Custom memory allocation in C# Part 12 — Hiding objects from GC

This is the twelfth part of the Custom memory allocation series. For your convenience you can find other parts in the table of contents in Part 1 — Allocating object on a stack

We already know how to allocate memory anywhere on the heap but if you think that it solves all problems with GC then most likely you are missing one thing. Even though we took control of allocation we still have GC algorithms running in the background. This means that GC will traverse all object graphs and try to clean them up. Pinning objects or allocating them in LOH doesn’t solve this issue. So, can we do something about it? Let’s see.

First, let’s see if we can measure “useless” GC runs. Let’s take this code:

We have a simple binary tree implementation with one integer field. Let’s allocate a chunk of memory and see how fast GC is:


According to Task Manager, whole graph consumes around 1.3 GB of memory. We can see that each full GC iteration takes almost 3 seconds on average.

So what can we do to make it faster? We need to convince GC to not traverse our objects. We need to replace every reference with integer. Interior references need to be replaced as well because they may leak into local variables so GC would have a way to enter the graph.

We will use UnsafeList class to make it easier.

First, we create new class:

Please forgive me ugliness of static fields here and there but this is just to make things easy to follow. Production-ready implementation should make it better, obviously. Also, I approximate size of the object to have 6 integers and allocate twice as long array as needed, just to make sure that I don’t hit wrong memory.

So we still have the field with value which we use for verification if our objects are still alive, but for pointers to children we use ordinary integers. Please keep in mind that I use Any CPU on Windows 7 x64, so the application runs as WoW64 and hence uses 32-bit long pointers.

When allocating children we add them to unsafe list. This creates objects on the heap which are then cleaned up by GC but whole list copies them and stores forever. You may want to use custom allocator instead, this is just an implementation detail.

Rest of the class is almost identical. We just need to extract pointers using Get method which looks like this:

So we create new reference on the fly as needed.

Now, let’s see the benchmark:

Yes, the only difference is in line 9 where I create different collection type. Results:

So we see that allocation is much faster (but we observed that in Part 2 as well). However, Full GC takes almost nothing!
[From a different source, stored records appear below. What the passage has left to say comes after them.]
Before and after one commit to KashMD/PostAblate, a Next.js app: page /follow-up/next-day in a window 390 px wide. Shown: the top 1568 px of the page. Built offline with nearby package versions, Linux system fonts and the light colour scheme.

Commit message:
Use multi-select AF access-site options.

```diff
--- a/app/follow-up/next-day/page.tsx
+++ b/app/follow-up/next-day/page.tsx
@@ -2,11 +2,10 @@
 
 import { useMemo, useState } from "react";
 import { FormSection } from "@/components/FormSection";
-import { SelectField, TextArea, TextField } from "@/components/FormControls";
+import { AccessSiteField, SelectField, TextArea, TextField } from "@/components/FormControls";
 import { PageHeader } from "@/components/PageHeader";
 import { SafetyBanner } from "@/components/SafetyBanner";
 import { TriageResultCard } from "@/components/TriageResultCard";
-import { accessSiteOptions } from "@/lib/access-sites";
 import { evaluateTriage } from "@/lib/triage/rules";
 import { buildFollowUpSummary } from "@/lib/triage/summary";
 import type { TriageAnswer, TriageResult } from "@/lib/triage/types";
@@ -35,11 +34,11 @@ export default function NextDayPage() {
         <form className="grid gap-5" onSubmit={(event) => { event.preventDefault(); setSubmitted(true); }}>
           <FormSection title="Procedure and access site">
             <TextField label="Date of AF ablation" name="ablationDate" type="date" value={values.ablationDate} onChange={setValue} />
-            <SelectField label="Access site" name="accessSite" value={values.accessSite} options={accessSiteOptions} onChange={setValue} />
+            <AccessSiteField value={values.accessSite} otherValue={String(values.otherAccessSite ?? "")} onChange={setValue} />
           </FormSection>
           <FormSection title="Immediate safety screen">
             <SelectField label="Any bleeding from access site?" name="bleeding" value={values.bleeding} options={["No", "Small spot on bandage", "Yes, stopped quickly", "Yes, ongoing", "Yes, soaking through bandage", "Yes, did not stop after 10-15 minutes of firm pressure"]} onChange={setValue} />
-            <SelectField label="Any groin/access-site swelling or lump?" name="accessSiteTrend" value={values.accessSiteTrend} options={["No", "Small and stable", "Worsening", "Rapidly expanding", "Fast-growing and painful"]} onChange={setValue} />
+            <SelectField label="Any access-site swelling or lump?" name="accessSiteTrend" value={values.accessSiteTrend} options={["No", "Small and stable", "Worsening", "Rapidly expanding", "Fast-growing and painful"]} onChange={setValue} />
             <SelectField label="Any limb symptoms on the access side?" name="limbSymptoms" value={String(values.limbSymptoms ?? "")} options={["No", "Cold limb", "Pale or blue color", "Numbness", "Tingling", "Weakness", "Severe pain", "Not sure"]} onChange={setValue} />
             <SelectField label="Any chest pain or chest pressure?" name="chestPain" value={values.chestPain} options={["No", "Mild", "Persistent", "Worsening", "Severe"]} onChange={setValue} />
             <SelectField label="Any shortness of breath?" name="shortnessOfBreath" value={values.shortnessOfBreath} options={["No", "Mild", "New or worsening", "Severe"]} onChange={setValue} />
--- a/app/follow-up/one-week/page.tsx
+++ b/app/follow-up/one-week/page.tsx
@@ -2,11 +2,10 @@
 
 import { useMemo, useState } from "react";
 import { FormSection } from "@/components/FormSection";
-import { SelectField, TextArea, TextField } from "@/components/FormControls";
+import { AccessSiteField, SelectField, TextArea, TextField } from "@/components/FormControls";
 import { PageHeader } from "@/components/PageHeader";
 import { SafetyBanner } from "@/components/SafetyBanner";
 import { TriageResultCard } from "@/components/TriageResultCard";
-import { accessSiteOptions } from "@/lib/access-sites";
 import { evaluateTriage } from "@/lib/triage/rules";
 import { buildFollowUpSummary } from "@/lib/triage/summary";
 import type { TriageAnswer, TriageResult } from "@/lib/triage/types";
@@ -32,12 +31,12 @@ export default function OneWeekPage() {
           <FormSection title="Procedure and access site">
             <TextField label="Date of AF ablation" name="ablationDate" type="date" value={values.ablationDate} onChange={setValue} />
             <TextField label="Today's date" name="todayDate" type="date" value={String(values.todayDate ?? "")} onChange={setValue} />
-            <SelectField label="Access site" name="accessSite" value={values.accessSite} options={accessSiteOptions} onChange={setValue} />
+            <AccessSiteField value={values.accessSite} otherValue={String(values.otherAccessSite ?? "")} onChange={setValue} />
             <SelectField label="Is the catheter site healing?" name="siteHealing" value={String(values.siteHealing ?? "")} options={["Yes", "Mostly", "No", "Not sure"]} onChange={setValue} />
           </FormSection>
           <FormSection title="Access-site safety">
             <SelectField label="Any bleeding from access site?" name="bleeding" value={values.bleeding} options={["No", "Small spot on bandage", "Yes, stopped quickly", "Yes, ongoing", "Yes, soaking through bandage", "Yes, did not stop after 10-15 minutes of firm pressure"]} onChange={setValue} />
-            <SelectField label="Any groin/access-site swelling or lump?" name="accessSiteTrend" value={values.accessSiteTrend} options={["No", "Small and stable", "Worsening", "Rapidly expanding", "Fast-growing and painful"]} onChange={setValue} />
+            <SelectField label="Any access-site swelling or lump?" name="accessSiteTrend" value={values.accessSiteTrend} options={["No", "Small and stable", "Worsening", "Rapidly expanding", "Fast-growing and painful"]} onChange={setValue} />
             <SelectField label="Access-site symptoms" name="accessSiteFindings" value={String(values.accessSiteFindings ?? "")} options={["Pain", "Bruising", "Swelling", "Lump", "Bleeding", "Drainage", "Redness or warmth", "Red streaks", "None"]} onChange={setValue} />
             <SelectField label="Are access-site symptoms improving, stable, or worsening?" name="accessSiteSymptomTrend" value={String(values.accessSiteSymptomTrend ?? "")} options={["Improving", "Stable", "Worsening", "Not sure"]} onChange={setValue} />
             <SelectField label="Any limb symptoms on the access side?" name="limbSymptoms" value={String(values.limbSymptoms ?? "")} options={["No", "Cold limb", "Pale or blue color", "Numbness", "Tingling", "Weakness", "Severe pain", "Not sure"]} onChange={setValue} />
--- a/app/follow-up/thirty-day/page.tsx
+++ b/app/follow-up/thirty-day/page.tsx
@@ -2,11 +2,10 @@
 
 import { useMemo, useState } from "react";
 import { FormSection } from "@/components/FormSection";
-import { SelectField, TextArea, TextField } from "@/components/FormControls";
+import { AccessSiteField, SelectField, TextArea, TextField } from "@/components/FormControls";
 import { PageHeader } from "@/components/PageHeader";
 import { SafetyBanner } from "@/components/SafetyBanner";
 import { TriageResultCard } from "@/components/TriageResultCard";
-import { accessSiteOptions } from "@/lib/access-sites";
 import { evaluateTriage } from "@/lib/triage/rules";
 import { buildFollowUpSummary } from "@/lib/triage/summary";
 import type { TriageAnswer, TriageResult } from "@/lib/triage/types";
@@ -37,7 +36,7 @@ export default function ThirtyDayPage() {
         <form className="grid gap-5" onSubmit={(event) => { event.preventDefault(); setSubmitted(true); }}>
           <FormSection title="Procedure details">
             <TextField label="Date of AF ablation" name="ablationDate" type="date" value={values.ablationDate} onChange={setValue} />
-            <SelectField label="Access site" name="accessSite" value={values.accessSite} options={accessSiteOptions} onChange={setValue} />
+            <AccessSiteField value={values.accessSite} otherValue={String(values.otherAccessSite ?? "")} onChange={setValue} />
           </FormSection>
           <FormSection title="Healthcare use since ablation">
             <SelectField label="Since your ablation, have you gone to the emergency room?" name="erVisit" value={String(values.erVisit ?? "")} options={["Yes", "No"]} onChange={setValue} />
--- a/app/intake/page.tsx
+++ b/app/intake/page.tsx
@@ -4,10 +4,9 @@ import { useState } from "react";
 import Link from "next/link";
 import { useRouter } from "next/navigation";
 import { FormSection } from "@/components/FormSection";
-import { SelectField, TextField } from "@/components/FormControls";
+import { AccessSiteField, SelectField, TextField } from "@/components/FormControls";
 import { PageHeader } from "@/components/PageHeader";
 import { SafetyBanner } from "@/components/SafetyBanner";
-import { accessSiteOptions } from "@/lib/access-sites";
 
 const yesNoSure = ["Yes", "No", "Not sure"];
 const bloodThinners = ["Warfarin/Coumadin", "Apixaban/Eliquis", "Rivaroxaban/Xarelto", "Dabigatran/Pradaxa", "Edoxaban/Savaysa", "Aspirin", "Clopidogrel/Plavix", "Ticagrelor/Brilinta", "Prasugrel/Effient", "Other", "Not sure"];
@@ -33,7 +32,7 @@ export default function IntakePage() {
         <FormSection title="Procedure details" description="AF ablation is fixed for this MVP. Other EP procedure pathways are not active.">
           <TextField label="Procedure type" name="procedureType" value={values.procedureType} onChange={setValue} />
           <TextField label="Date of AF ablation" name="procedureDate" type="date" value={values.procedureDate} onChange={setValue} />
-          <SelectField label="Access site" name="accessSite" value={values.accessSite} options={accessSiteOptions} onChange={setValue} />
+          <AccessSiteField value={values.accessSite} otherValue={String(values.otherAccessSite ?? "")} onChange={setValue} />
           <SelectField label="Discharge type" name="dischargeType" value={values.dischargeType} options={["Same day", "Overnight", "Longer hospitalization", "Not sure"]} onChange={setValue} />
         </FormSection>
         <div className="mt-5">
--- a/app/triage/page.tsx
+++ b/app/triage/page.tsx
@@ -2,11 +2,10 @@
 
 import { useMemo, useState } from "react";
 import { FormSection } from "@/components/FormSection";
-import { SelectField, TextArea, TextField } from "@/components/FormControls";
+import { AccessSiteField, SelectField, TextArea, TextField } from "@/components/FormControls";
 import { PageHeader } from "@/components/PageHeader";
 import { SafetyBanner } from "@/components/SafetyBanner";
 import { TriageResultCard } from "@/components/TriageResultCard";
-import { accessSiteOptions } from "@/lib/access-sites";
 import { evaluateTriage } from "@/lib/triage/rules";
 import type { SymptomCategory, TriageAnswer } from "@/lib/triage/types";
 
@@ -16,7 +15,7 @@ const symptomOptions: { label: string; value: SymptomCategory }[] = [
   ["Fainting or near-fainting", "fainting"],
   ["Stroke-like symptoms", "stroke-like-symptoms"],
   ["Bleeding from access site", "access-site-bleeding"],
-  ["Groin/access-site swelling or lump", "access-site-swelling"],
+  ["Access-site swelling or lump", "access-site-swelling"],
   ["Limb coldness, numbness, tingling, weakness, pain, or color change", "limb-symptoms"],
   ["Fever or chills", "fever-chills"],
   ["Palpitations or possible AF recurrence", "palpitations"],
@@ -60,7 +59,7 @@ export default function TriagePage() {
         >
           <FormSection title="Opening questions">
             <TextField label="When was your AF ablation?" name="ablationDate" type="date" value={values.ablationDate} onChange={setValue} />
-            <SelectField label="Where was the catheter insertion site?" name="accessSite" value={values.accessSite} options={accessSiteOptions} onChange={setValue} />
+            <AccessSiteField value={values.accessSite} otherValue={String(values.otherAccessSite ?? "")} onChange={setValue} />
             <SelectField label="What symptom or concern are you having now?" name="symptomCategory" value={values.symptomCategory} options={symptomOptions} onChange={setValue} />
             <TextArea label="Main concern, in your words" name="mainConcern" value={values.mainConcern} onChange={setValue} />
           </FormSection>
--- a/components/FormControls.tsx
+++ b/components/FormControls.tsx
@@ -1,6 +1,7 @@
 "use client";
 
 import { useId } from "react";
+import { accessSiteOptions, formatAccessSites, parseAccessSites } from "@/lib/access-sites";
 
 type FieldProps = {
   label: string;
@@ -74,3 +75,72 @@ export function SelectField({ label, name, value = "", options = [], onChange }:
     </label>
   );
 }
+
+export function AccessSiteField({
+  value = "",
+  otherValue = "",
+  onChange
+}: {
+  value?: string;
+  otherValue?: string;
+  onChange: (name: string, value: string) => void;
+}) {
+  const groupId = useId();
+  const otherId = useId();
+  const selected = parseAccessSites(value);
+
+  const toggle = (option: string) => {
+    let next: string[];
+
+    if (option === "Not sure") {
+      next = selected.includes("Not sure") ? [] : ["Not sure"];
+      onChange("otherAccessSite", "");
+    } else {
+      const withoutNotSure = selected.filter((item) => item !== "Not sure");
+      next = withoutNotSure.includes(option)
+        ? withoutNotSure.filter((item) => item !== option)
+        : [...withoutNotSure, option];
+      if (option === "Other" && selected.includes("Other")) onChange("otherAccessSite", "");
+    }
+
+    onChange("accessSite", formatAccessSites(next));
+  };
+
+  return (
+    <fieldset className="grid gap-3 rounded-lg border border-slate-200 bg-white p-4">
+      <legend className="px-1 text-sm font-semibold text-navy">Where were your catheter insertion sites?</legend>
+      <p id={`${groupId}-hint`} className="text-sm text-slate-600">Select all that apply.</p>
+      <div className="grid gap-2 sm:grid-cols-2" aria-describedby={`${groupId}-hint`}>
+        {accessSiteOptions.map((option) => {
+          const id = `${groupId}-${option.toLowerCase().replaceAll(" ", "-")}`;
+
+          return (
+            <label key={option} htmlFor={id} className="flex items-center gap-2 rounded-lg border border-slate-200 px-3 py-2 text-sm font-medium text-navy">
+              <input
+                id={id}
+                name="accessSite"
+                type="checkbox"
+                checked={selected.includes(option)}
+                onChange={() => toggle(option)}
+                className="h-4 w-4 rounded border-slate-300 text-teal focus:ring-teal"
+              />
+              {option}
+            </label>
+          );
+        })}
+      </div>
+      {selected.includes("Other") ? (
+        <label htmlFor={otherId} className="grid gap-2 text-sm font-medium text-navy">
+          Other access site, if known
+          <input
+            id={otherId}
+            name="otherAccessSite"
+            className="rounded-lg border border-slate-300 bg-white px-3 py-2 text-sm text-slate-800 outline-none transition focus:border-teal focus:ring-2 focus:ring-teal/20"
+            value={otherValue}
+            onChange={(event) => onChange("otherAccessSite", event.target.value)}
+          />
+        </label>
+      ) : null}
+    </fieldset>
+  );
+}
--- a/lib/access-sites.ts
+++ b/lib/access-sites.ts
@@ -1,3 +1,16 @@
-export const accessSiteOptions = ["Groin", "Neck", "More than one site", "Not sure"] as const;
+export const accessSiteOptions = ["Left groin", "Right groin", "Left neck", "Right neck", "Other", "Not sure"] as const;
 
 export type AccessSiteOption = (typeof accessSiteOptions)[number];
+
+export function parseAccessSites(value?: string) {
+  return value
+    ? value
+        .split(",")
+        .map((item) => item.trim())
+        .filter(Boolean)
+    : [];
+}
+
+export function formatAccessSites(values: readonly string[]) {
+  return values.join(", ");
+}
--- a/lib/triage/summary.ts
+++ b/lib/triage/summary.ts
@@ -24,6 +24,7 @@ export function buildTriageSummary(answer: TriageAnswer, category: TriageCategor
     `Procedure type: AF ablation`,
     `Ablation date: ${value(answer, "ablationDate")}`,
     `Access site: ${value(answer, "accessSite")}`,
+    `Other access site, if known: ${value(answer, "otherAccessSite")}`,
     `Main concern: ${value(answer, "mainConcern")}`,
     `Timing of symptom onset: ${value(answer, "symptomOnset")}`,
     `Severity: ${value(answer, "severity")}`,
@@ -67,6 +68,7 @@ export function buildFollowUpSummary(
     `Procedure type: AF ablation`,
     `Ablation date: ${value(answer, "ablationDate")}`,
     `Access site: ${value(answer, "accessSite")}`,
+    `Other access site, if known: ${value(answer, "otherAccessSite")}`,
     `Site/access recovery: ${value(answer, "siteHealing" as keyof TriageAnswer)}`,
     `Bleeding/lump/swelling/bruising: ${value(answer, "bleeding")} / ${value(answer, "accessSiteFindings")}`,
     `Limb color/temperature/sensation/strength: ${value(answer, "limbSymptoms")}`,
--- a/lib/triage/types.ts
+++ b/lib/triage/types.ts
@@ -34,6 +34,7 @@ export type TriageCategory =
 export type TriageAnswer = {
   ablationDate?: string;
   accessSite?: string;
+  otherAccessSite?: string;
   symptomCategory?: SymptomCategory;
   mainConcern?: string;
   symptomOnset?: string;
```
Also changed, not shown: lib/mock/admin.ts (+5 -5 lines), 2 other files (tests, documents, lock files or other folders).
There is simply no objects to traverse so GC has nothing to do. At the same time, you can see that sum of integers is exactly the same before and after running GC so our objects work correctly.


Using custom allocation and manual memory management we can effectively turn GC off. There is one more caveat: our approach works with types we control. If we wanted to use it with built-int classes (or generally classes in which we cannot replace references with integers), we would need to implement custom wrapper which would extract all reference-type fields using reflection, nullify them and store addresses in arrays of integers. That would probably require some dynamic proxies as well so we will cover this another day.